━━━━━ Data records
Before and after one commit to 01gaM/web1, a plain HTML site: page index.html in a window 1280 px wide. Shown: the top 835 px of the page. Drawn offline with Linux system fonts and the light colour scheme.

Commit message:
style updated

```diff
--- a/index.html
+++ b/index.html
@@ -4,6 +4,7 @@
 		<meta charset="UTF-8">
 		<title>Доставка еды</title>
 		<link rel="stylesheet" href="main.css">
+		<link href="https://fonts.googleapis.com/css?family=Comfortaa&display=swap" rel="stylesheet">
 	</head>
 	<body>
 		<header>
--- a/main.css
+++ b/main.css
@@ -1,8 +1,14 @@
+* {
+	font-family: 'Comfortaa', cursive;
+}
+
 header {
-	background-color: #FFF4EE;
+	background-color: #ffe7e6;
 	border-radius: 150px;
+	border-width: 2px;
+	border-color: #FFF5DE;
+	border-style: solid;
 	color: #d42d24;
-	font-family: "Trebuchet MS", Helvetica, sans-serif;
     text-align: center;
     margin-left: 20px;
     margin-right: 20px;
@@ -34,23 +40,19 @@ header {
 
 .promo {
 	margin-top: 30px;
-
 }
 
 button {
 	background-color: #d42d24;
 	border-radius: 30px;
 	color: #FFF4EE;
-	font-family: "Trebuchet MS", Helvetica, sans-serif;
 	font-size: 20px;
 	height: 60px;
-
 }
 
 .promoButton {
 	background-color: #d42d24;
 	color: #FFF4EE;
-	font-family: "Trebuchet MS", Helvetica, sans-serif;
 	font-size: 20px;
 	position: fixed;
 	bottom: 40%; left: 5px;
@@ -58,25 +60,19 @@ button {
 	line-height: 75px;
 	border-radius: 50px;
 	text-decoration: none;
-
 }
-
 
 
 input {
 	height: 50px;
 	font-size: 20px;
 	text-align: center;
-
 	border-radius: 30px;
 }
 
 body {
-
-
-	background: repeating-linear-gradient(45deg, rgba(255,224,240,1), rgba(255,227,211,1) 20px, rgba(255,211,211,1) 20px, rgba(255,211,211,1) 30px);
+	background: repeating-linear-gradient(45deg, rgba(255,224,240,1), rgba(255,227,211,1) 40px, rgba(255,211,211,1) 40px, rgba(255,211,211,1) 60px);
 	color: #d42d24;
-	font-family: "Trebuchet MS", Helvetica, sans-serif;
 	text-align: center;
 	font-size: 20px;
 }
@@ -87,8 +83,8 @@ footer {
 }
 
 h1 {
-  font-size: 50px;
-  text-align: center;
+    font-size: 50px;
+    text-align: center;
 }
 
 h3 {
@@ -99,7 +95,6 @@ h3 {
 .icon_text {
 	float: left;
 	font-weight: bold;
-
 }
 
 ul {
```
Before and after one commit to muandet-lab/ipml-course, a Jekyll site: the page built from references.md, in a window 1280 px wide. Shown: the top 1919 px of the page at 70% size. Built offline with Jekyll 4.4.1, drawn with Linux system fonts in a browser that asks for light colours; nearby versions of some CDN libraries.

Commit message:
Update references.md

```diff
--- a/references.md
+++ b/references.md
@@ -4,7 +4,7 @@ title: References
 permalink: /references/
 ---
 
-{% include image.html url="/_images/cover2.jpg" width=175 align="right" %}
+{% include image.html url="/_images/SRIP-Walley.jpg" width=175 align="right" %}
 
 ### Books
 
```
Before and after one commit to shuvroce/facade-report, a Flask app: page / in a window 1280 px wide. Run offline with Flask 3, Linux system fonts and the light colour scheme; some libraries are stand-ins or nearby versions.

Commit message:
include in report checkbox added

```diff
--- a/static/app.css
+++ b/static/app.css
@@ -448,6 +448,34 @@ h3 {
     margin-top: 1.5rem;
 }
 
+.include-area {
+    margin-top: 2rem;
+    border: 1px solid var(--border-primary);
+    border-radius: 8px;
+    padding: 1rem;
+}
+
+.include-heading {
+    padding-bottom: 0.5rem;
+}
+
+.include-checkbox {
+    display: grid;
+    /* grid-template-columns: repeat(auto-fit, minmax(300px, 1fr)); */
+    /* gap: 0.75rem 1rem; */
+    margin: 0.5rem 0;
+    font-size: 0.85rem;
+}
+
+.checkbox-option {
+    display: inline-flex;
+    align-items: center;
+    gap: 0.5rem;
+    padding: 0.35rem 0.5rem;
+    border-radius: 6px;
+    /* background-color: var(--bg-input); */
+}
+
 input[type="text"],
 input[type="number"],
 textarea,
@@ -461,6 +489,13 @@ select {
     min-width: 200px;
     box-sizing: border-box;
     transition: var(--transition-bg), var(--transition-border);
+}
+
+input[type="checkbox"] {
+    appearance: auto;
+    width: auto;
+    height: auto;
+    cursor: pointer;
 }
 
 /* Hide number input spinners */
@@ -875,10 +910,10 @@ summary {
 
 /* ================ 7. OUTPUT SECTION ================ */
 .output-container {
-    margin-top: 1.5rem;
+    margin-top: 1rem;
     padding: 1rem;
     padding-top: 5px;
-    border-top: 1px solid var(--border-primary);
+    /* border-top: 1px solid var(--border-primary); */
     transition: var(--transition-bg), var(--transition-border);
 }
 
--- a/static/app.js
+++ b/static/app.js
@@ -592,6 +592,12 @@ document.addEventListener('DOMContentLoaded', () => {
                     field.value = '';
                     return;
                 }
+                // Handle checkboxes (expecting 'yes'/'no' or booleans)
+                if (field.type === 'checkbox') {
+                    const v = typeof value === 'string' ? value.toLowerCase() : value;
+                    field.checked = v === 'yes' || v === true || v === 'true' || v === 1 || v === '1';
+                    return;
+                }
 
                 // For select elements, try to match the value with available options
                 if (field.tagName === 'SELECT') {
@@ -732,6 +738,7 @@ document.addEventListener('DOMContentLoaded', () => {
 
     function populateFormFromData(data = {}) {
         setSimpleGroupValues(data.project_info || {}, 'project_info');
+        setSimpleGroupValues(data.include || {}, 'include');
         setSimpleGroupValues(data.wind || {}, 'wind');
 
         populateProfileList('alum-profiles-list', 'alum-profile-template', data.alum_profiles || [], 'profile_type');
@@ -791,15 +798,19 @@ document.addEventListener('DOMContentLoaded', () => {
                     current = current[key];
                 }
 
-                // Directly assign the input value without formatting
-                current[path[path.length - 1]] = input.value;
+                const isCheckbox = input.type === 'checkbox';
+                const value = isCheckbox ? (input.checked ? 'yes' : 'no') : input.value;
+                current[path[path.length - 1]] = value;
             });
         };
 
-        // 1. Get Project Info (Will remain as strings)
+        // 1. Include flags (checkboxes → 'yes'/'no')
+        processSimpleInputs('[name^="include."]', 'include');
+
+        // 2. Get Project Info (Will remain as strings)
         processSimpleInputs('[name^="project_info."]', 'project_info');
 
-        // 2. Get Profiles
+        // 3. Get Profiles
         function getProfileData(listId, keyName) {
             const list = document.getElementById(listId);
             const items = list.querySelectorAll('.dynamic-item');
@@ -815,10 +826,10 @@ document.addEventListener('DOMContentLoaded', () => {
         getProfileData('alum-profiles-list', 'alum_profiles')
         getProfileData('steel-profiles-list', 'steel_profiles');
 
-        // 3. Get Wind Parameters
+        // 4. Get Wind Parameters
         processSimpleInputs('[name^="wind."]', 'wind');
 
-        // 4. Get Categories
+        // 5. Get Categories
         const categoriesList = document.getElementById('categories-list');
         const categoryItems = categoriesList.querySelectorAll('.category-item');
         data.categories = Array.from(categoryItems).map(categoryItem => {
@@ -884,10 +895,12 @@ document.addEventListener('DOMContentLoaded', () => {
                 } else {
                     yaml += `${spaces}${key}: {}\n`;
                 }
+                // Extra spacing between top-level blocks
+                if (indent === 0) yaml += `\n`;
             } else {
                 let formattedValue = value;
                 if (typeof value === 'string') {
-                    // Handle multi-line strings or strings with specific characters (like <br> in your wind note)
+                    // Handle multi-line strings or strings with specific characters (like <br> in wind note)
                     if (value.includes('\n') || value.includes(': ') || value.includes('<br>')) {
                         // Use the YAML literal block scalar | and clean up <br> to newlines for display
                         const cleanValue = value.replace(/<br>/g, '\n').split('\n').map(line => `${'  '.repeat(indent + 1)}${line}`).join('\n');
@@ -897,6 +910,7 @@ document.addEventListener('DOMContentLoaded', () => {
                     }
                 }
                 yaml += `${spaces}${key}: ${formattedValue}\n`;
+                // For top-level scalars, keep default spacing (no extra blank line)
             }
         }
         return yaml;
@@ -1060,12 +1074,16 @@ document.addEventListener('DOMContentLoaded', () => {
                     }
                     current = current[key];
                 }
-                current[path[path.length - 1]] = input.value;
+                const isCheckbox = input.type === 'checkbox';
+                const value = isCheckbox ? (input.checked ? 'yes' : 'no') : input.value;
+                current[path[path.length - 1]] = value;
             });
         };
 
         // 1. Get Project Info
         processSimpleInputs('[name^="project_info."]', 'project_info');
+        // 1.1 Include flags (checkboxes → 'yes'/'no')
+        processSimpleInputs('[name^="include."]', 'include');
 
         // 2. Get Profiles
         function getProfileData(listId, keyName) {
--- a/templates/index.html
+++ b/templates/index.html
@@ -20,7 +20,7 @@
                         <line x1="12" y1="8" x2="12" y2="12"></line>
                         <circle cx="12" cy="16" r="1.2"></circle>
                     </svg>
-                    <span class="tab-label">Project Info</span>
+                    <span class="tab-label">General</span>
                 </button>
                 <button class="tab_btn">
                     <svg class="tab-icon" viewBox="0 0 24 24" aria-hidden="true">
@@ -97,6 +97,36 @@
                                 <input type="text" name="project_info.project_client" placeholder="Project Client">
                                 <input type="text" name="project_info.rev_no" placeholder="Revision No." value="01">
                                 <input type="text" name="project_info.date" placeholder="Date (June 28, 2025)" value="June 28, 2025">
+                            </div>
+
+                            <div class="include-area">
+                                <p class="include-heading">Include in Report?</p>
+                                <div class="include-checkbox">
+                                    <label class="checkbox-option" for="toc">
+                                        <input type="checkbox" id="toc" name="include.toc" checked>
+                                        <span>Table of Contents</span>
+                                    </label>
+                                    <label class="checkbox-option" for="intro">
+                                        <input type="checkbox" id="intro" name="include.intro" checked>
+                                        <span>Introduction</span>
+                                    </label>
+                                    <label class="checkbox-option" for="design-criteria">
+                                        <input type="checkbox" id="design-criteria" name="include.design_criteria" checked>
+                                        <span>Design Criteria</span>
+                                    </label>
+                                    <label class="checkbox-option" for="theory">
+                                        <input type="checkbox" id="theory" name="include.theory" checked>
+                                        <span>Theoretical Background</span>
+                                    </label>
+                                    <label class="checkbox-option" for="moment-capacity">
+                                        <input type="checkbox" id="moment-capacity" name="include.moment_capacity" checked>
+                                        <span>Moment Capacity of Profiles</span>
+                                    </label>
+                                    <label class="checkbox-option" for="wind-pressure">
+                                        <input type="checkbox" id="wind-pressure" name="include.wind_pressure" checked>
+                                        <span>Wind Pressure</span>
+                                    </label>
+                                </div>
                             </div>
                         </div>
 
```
━━━━━━━━━━
▶ _Task instructions_: Where a line of the data includes the string "width", list that line.

▶ _Output for this exercise_:
+	border-width: 2px;
-{% include image.html url="/_images/cover2.jpg" width=175 align="right" %}
+{% include image.html url="/_images/SRIP-Walley.jpg" width=175 align="right" %}
     min-width: 200px;
+    width: auto;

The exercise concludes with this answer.